Having fusion power potentially necessitates accelerated space exploration and exploitation to procure Helium 3 (and maybe also Deuterium) and makes energy abundant as long as raw material shipments aren't disrupted. Mining operations in our solar system would need space travel to become much cheaper than it is today - hence the development of space fountains, orbital rings and launch loops. With the amount of energy an efficient fusion core would give you, you could have artificial gravity in space ships using only current day technology (Diamagnetism).

The wormhole technology allows near instant travel and exchange of information between two wormhole stations. This makes possible somewhat rapid colonisation of our galactic neighbourhood. The stations would still need to be towed to the new site through conventional means and would only open to those who were authorised to go through, thus further reinforcing the divide between the rich and the poor, the core worlds and the fringe, those with power and those who have nothing. You would have worlds were people farm using oxen and those where they are fed grapes by cyborg lions who speak only Finnish. In a world like this a person could be cloned into slavery and be required by law to vote for Proxima Centauri B next top supermodel and like it.

He doesn't need his hands to vote.

In the next entry I'll talk about the more economic side of things and how capitalism could carry on 300 years into the future.

Thursday, November 17, 2016

How Contango's Universe Came To Be

As some of you may already know, I promised to start writing about creating the Contango universe and challenges and decisions that generally, or not so generally, come with creating fully functioning fictional universes. But before I do that, I thought it would make sense to start with the story of how Contango universe came about.

Back in the dusty and forgotten 2015 we (Ed, Pete, Claudia, Simon and I) decided that we were now done with Galacto's Intolerant (our first and only game) and that we would work on a new game - one that we would all enjoy playing. (Unlike Galacto which no one ever could possibly enjoy playing (no, I mean it, it literally made children cry)). So, to our own surprise we came up with an idea of Meatspace - a top-down 4 player co-op sci-fi space ship heist game. I genuinely don't remember who came up with what part or aspect of this imaginary game. I remember it as a 5-way flow of consciousness with Ed writing stuff on the whiteboard and me drinking a lot. I don't even remember who suggested the name, could have been Simon. There is potentially a video record of this conversation somewhere on Ed's hard drive. He likes to record things he can use against us in court later.

Vertical slice concept art in da house!

The name came from Gibson's Neuromancer and is the opposite of cyberspace. Meatspace is where we all still live today. It made sense for the game because it had "space" in it and the game would have a lot of meat, ie dead clones (and probably not just clones). Our game was going to feature a gratuitous cloning tech and all your characters were meant to be clones of themselves. You could kill yourself at any time during the mission and be replaced with a copy of yourself from the beginning of the mission. You could then for example go up to your own still very warm corpse and get some still very warm gear from it. And so on.

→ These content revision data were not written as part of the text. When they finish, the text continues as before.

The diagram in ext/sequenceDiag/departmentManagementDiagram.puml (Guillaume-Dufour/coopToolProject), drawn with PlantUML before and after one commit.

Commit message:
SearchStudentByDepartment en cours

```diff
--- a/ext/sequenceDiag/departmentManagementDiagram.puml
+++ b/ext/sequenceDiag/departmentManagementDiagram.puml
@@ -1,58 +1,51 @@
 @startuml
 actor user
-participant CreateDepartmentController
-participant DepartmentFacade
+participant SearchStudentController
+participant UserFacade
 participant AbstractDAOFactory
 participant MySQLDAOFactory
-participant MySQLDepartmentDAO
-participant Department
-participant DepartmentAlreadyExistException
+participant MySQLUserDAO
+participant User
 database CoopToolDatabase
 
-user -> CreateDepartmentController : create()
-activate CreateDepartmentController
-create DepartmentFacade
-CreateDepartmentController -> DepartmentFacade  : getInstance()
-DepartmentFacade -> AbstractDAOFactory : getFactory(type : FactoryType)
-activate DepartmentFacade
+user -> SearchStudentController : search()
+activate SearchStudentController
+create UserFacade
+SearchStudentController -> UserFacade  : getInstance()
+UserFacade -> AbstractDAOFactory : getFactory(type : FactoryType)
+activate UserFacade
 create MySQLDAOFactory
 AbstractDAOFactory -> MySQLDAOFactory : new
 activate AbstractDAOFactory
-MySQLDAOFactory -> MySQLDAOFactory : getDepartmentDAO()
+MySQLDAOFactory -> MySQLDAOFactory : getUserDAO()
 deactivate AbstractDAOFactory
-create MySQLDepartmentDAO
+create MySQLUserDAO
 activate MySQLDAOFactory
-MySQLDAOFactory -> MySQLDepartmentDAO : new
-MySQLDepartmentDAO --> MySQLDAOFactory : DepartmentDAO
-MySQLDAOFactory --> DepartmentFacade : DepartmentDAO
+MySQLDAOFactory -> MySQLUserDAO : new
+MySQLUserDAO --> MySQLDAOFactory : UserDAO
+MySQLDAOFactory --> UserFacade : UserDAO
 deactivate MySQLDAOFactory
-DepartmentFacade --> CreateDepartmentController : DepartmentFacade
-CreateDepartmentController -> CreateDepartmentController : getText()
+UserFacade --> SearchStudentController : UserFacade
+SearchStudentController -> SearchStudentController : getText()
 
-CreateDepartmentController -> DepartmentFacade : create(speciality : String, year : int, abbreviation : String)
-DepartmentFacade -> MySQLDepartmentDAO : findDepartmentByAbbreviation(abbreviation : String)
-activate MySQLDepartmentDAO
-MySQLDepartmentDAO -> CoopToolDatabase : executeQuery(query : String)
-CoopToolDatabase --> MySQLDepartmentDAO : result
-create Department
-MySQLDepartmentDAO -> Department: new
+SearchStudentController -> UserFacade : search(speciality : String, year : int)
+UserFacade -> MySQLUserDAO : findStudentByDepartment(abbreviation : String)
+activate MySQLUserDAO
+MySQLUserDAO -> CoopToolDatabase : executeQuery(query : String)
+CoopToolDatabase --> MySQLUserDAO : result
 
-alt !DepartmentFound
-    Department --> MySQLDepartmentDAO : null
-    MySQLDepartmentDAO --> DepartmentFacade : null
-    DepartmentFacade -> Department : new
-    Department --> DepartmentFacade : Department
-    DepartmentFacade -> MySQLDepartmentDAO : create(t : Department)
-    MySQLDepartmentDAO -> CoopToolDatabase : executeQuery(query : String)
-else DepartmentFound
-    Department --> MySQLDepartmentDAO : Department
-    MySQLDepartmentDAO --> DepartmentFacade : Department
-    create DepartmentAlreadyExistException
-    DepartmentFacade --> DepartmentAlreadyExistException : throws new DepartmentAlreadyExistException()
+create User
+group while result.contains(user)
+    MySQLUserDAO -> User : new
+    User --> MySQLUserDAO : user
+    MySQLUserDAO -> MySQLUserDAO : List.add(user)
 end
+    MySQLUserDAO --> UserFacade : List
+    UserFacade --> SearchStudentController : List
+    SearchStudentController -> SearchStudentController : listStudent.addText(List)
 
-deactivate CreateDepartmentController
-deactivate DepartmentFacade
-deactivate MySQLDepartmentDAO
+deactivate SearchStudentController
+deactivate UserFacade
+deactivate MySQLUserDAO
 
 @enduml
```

A coward dies a thousand times before his death, but the valiant also dies a thousand time in the sci-fi future.

The universe was meant to have some kind of capitalist system with a wide gap between the rich and the poor and your characters were meant to be these sort of Robin Hood types that were trying to get to the ship carrying the Contingency Vault, rob it and bail out their home planet which was about to go bankrupt. That's pretty much as far as we had gone in developing the lore.

We than pitched this game to the UK Games Fund in hopes of getting some funding but instead got a pathetic little rejection letter that contradicted itself on why we were rejected. They gave at least some of that round's funding to a bunch of ye olde games companies that were already doing pretty well. Oh the (non-fiction) irony of the capitalist universe.

Now we're back in 2016, the best kind of year in human history. Ed and I decided to change up what we were doing with our company, YouTube channel and Patreon and as a part of that change we decided to do a webcomic. We had briefly toyed with and rejected the idea of doing a webcomic maybe about 5 years ago. It was pretty clear that Meatspace wasn't going to happen so Ed suggested that we do something with the universe that it was set in. It became Contango - the glorious place of disaster space capitalism.

We took what little lore we had already developed ie capitalism in space + cloning and added a whole bunch of lore on top. This is what the future entries in these series will concern themselves with - the world building on a rather large scale - the what and the why.

Thursday, November 3, 2016

Thoughts on Rainbow Six Siege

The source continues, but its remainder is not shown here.